Advantages and disadvantages

Zero-hours contracts create a more flexible workforce. Employers can access a pool of staff when demand rises, for example, during the Christmas period. This resolves the problem of temporary staff shortages and is cheaper than paying agency fees.

The disadvantage is the negative PR employers using zero hours contracts often face. There has been public criticism of the lack of security of employment, certainty in working hours and earnings for the worker involved.


The Small Business, Enterprise and Employment Bill (expected to come into force in early 2015) states that a contractual term which prohibits workers from performing services under another arrangement (or prohibits doing so without consent) will be unenforceable.  Therefore, employees on zero-hours contracts will be free to work for more than one employer.

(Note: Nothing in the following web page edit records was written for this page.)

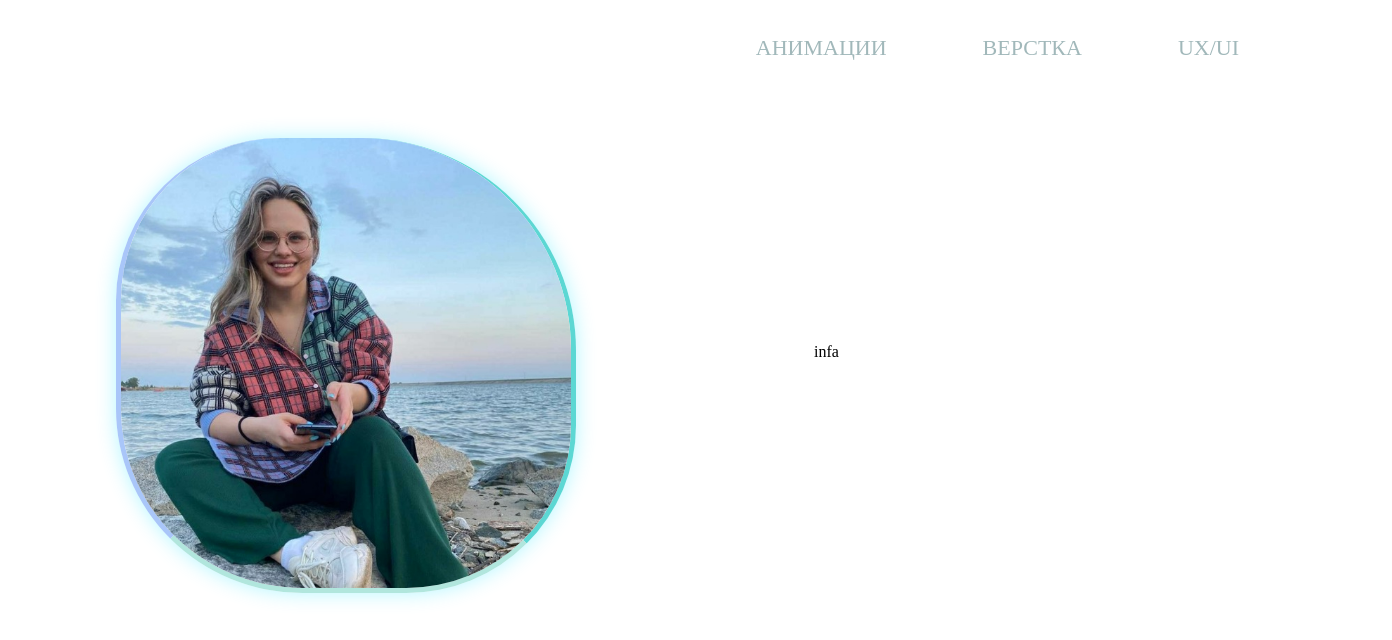
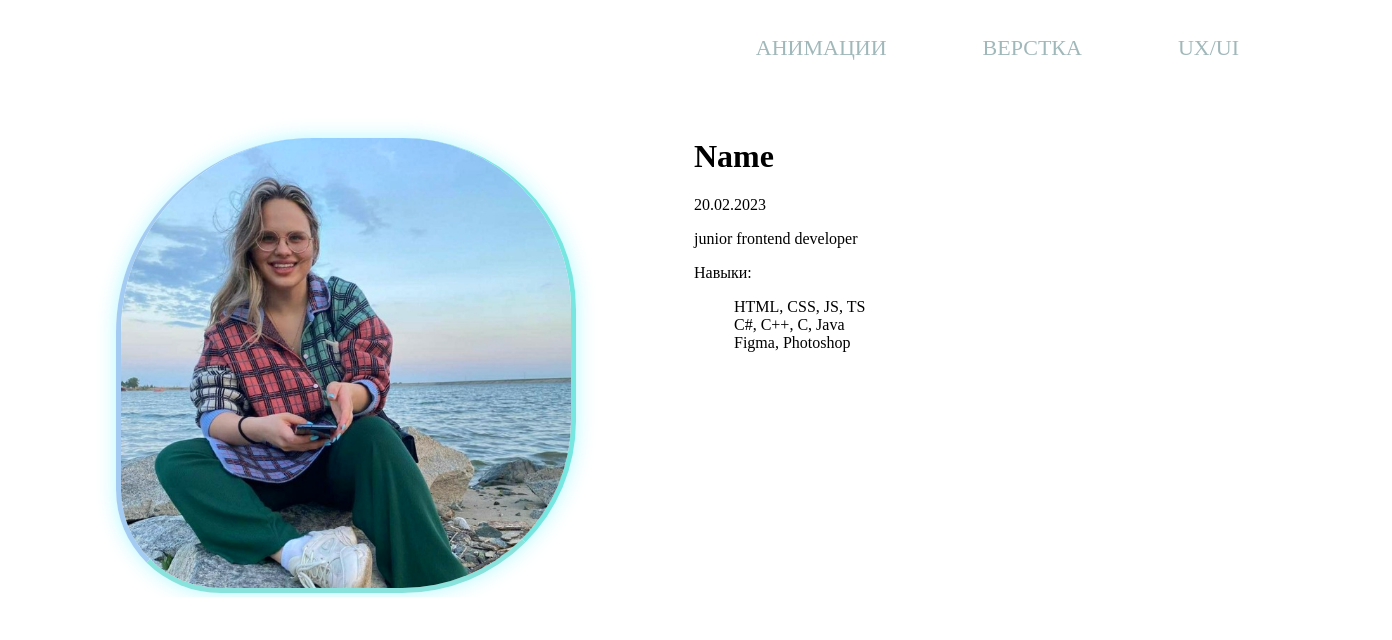
Before and after one commit to margaritaritik/css-module, a React (Create React App) app: page / in a window 1280 px wide. Shown: the top 640 px of the page, 1392 px wide, since content can reach past the window. Built offline with nearby package versions, Linux system fonts and the light colour scheme.

Commit message:
create verstka module and main

```diff
--- a/package.json
+++ b/package.json
@@ -8,6 +8,7 @@
     "@testing-library/user-event": "^13.5.0",
     "react": "^18.2.0",
     "react-dom": "^18.2.0",
+    "react-helmet": "^6.1.0",
     "react-router-dom": "^6.18.0",
     "react-scripts": "5.0.1",
     "react-spring": "^9.5.0",
--- a/src/App.js
+++ b/src/App.js
@@ -4,6 +4,7 @@ import AnimationView from "./view/animation view/animation";
 import Verstka from "./view/verstka view/verstka";
 import UxUi from "./view/ux ui view/ux_ui";
 import Main from "./view/main view/main";
+import Layout from "./layout/layout";
 
 
 const Path_View = () => {
@@ -11,7 +12,9 @@ const Path_View = () => {
         { path: "/", element: <Main /> },
         { path: "animatsii", element: <AnimationView /> },
         { path: "verstka", element: <Verstka />},
-        { path: "ux-ui", element: <UxUi /> }
+        { path: "ux-ui", element: <UxUi /> },
+        {path:"layout",element: <Layout/>},
+        {path:"index.html",element: <Layout/>}
 
     ]);
     return routes;
--- a/src/components/animations/moon animation/style_moon.module.css
+++ b/src/components/animations/moon animation/style_moon.module.css
@@ -15,3 +15,17 @@
     border-right: 1px solid #64687ffc;
     box-shadow: 0 0 20px 5px #fff, -50px -20px 80px -5px #fff, 0 0 521px 104px rgba(224,223,227,0.9);
 }
+
+
+.m2{
+    width: 100px;
+    position: relative;
+    height: 33px;
+    z-index: 1000;
+    top: 66%;
+    left: 16%;
+    border-radius: 28px;
+    background: #f0f8ffab;
+    /* box-shadow: inset 0px 0px 40px 40px #ffffff; */
+    box-shadow: 0 0 20px 5px #ffffff66, -68px -20px 80px -5px #f0f8ffab, 0 0 678px 118px #f0f8ffab;
+}
--- /dev/null
+++ b/src/layout/layout.jsx
@@ -0,0 +1,15 @@
+import React from 'react';
+// import text from './index.html'
+
+
+const Layout = () => {
+    // console.log(text);
+    return (
+        <>
+            <a href="/index.html" target="_blank">test</a>
+
+        </>
+    );
+};
+
+export default Layout;
--- a/src/view/main view/main.jsx
+++ b/src/view/main view/main.jsx
@@ -10,7 +10,17 @@ const Main = () => {
             <div className={styles.container}>
                 <Avatar/>
                 <div className={styles.container_info}>
-                    infa
+                    <div className={styles.info}>
+                        <h1>Name</h1>
+                        <p>20.02.2023</p>
+                        <p>junior frontend developer</p>
+                        <p>Навыки:</p>
+                        <ul>
+                            <li>HTML, CSS, JS, TS</li>
+                            <li>C#, C++, C, Java</li>
+                            <li>Figma, Photoshop</li>
+                        </ul>
+                    </div>
                 </div>
             </div>
         </>
--- a/src/view/main view/styles_main.module.css
+++ b/src/view/main view/styles_main.module.css
@@ -1,5 +1,5 @@
 .container{
-
+    overflow: hidden;
     width: 100%;
     display: flex;
     height: 100%;
@@ -12,19 +12,27 @@
 }
 
 .container_info{
-    animation-name: info;
-    animation-duration: 2s;
-    transform: translate(120px, 50%);
+
+    /*transform: translate(120px, 50%);*/
 }
 
 @keyframes info {
-   0%{
-
-   }
-    50%{
-
+    0% {
+        transform: translate(-55%, 10px);
     }
-    100%{
-        transform: translate(120px, 50%);
+    50% {
+    }
+    100% {
+        transform: translate(28%, 50%);
+        transition: transform 1s ease-in-out;
     }
 }
+
+.info{
+    transition: transform 1s ease-in-out;
+    animation-name: info;
+    animation-duration: 2s;
+    /*animation-iteration-count: infinite;*/
+    /*animation-direction: alternate;*/
+    margin: 50px 0px 0px 0px;
+}
--- a/src/view/verstka view/verstka.jsx
+++ b/src/view/verstka view/verstka.jsx
@@ -1,11 +1,17 @@
 import React from 'react';
+import { useNavigate } from "react-router-dom";
 import Navbar from "../../components/Navbar/Navbar";
+// import vv from '../../layout/layout figma/konstruct-template-/index.html'
 
 const Verstka = () => {
+    let navigate = useNavigate();
     return (
         <>
             <Navbar/>
-            <div>verstka</div>
+            <div onClick={() => {
+                navigate("/layout");
+            } }>verstka</div>
+
         </>
     );
 };
```
Also changed, not shown: src/layout/index.html (added, +10 -0 lines), 1 other file (tests, documents, lock files or other folders).
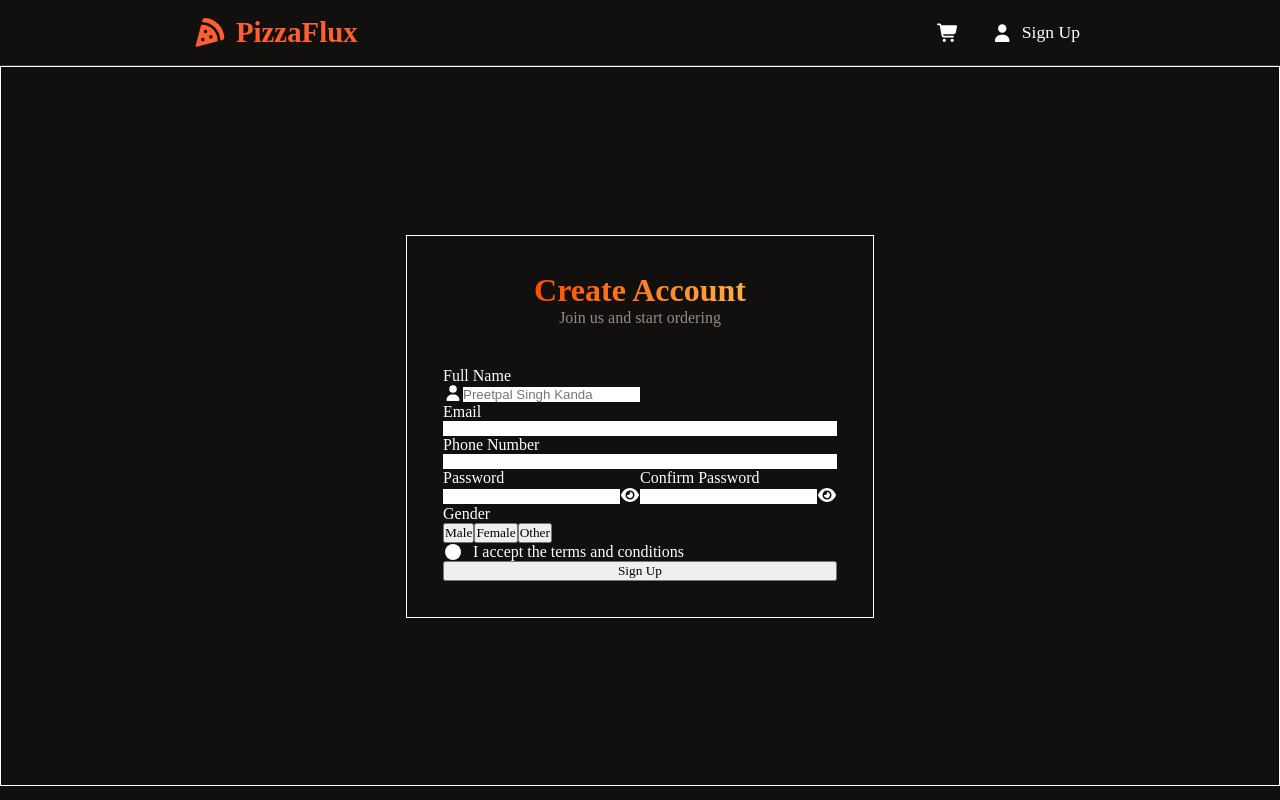
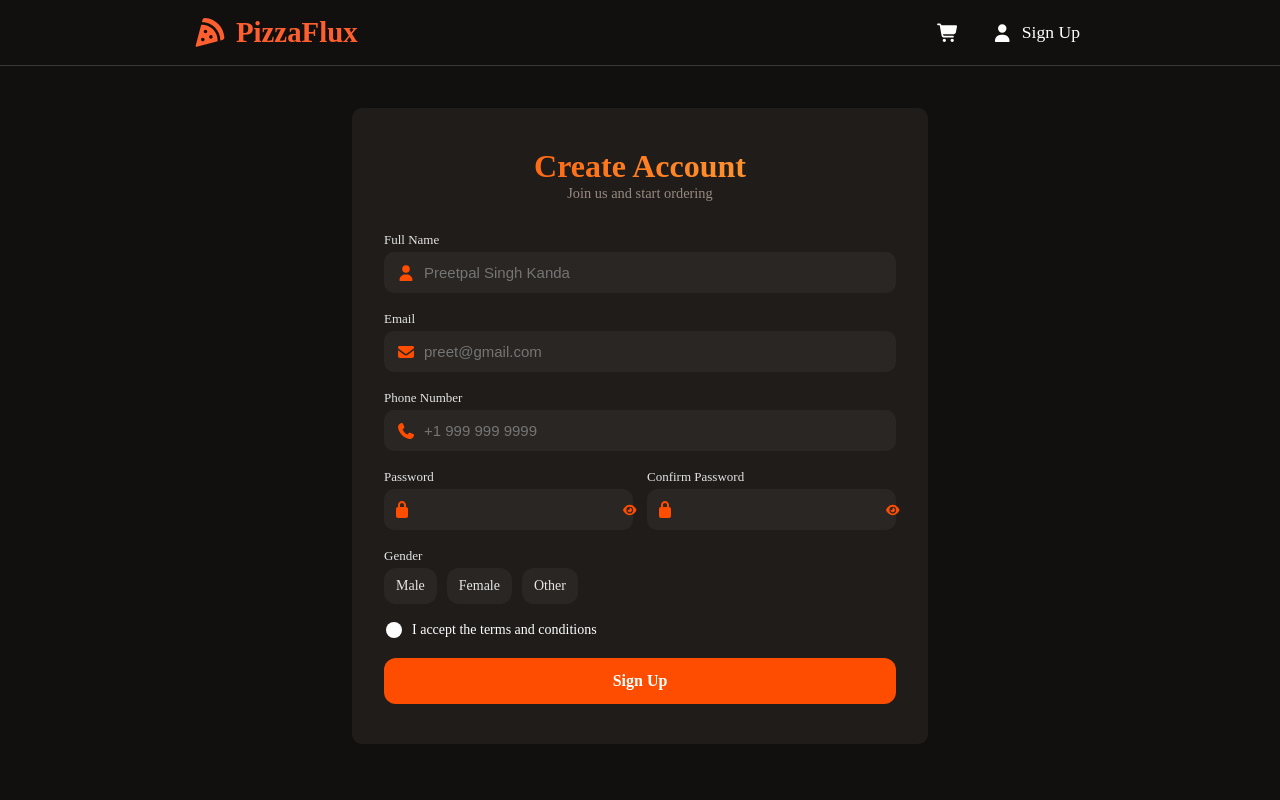
Before and after one commit to preetpalsinghkanda/Pizza-Ordering-Application, a React (Vite) app: page / in a window 1280 px wide. Built offline with nearby package versions, Linux system fonts and the light colour scheme.

Commit message:
added signup page

```diff
--- a/src/Components/Signup.css
+++ b/src/Components/Signup.css
@@ -1,27 +1,24 @@
-.signup-container{
-    border: 1px solid white;
+.signup-container {
     height: 90vh;
     display: flex;
     justify-content: center;
     align-items: center;
-
+    background: #12100e;
 }
 
-.signup-box{
-    padding: 36px 36px;
-    /* height: 50vh; */
-    /* width: 50vh; */
-    border: 1px solid white;
+.signup-box {
+    width: 36rem;
+    padding: 40px 32px;
+    background: #1f1c1a;
+    border-radius: 10px;
 }
 
-.signup-heading{
-    margin-bottom: 40px;
-    display: flex;
-    flex-direction: column;
-    align-items: center;
+.signup-heading {
+    margin-bottom: 30px;
+    text-align: center;
 }
 
-.signup-heading h3{
+.signup-heading h3 {
     font-size: 2rem;
     font-weight: 800;
     background: linear-gradient(90deg, #ff4d00, #ffae42);
@@ -29,38 +26,107 @@
     -webkit-text-fill-color: transparent;
 }
 
-.signup-heading p{
+.signup-heading p {
     color: #988a81;
-    font-size: 1rem;
+    font-size: 0.9rem;
+}
+
+
+.input-container {
+    display: flex;
+    flex-direction: column;
+    gap: 18px;
 }
 
 .input-box{
-
     display: flex;
     flex-direction: column;
+    gap: 4px;
 }
 
-.input-box input{
+.input-box label {
+    font-size: 13px;
+    color: rgba(255, 255, 255, 0.883);
+}
+
+.input-icon-box {
+    gap: 8px;
+    display: flex;
+    align-items: center;
+    background: #2a2623;
+    padding: 12px 12px;
+    border-radius: 10px;
+}
+
+
+.input-icon-box input {
+    flex: 1;
     border: none;
     outline: none;
+    background: transparent;
+    color: white;
+    font-size: 15px;
+}
+
+
+.input-icon-box svg{
+
+    color: #ff4d00;
+}
+
+
+.signup-btn {
+    margin-top: 20px;
+    width: 100%;
+    font-size: 16px;
+    padding: 14px;
+    background: #ff4d00;
+    border: none;
+    border-radius: 12px;
+    color: white;
+    font-weight: 600;
+    cursor: pointer;
+    transition: 0.2s;
+}
+
+.signup-btn:hover {
+    background: #ff6a2a;
 }
 
 .input-pass-container{
+    gap: 14px;
     display: flex;
-    flex-direction: row;
+}
+.input-pass-container .input-box{
+    flex: 1;
+    min-width: 0;
+}
+.eye-icon{
+    font-size: 12px;
+    cursor: pointer;
 }
 
-.password-container{
+.gender-boxes{
     display: flex;
-    flex-direction: row;
+    gap: 10px;
+}
+
+.gender-boxes button{
+    padding: 10px 12px;
+    border-radius: 12px;
+    font-size: 14px;
+   background-color: #2a2623;
+   outline: none;
+   border: none;
+   color: rgba(255, 255, 255, 0.883);
 }
 
 .terms_condition{
+    display: flex;
     align-items: center;
-    gap: 10px;
-    display: flex;
+    gap: 8px;
 }
 
-.signup-btn{
-    width: 100%;
+.terms_condition p{
+    font-size: 14px;
 }
--- a/src/Components/Signup.jsx
+++ b/src/Components/Signup.jsx
@@ -1,7 +1,14 @@
 import React from "react";
 import "./Signup.css";
 import { FontAwesomeIcon } from "@fortawesome/react-fontawesome";
-import { faEye, faCircle, faUser} from "@fortawesome/free-solid-svg-icons";
+import {
+  faEye,
+  faCircle,
+  faUser,
+  faEnvelope,
+  faPhone,
+  faLock,
+} from "@fortawesome/free-solid-svg-icons";
 
 export default function Signup() {
   return (
@@ -12,43 +19,61 @@ export default function Signup() {
           <p>Join us and start ordering</p>
         </div>
 
-        <div>
+        <div className="input-container">
           <div className="input-box">
             <label htmlFor="name">Full Name</label>
-            <div><FontAwesomeIcon icon={faUser}  /><input type="text" name="" id="name" placeholder="Preetpal Singh Kanda" /></div>
+            <div className="input-icon-box">
+              <FontAwesomeIcon icon={faUser} />
+              <input
+                type="text"
+                name=""
+                id="name"
+                placeholder="Preetpal Singh Kanda"
+              />
+            </div>
           </div>
+
           <div className="input-box">
             <label htmlFor="email">Email</label>
-            <input type="text" id="email" />
+            <div className="input-icon-box">
+              <FontAwesomeIcon icon={faEnvelope} />
+              <input type="text" id="email" placeholder="preet@gmail.com" />
+            </div>
           </div>
+
           <div className="input-box">
             <label htmlFor="phone-no">Phone Number</label>
-            <input type="phone" id="phone-no" />
+            <div className="input-icon-box">
+              <FontAwesomeIcon icon={faPhone} />
+              <input type="phone" id="phone-no" placeholder="+1 999 999 9999" />
+            </div>
           </div>
 
           <div className="input-pass-container">
             <div className="input-box ">
               <label htmlFor="pass">Password</label>
-              <div className="pass-input">
+              <div className="pass-input input-icon-box">
+                <FontAwesomeIcon icon={faLock} />
                 <input type="password" id="pass" />
 
-                <FontAwesomeIcon icon={faEye} />
+                <FontAwesomeIcon icon={faEye} className="eye-icon" />
               </div>
             </div>
 
             <div className="input-box ">
               <label htmlFor="pass-confirm">Confirm Password</label>
-              <div className="pass-input">
+              <div className="pass-input input-icon-box">
+                <FontAwesomeIcon icon={faLock} />
                 <input type="password" id="pass-confirm" />
 
-                <FontAwesomeIcon icon={faEye} />
+                <FontAwesomeIcon icon={faEye} className="eye-icon" />
               </div>
             </div>
           </div>
 
-          <div>
+          <div className="input-box">
             <label htmlFor="gender">Gender</label>
-            <div>
+            <div className="gender-boxes">
               <button>Male</button>
               <button>Female</button>
               <button>Other</button>
```
Lines whose indentation alone changed are shown as unchanged.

Vince Cable also announced the Government will work with unions and businesses to develop a best practice code of conduct aimed at employers who wish to use zero-hours contracts.

Worker rights

The main rights workers on zero-hours contracts have and that their employers should be aware of are as follows:

National Minimum Wage

Zero-hours workers have the right to be paid for any time they are at work premises waiting for work to arise if their contract does not provide otherwise. Employers must pay the usual hourly rate or, at the very least, the National Minimum Wage. The current minimum wage is £6.31 for people aged 21 and over, £5.03 for workers aged 18 to 20 and £3.72 for employees under the age of 18.

The Department for Business, Innovation and Skills has adopted a policy of “naming and shaming” employers who break minimum wage law. The latest June 2014 list included three hotels and one restaurant.

Working Time Regulations

Workers have the right to take an uninterrupted 20-minute rest break if their day’s working time exceeds six hours. A worker is entitled to daily rest of 11 uninterrupted hours in every 24-hour period and weekly rest of 24 uninterrupted hours in every seven-day period. Employees cannot work more than 48 hours per week unless they specifically contract out of the Regulations.

Statutory Holiday and Sick Pay

All workers are allowed 28 days’ (including bank holidays) holiday per annum. Holiday is calculated based on a statutory formula determined by days or hours worked. Employees are also entitled to statutory sick pay from the fourth day of absence where they have an employment contract, have been ill for at least four consecutive days and have average weekly earnings of at least the lower earnings limit (currently £109) on the basis of the previous eight weeks.

The future

Apart from a few other rights such as entitlement to minimum notice period there is a degree of freedom as to how zero-hours contracts can be drafted. Employers should carefully consider whether the benefits of zero-hours contracts outweigh the detriments to their business, and always ensure they grant workers their minimum rights. However, given the flexibility they provide employers and the potential boost to the economy it is likely that zero-hours contracts will continue to play an important role in the hospitality industry.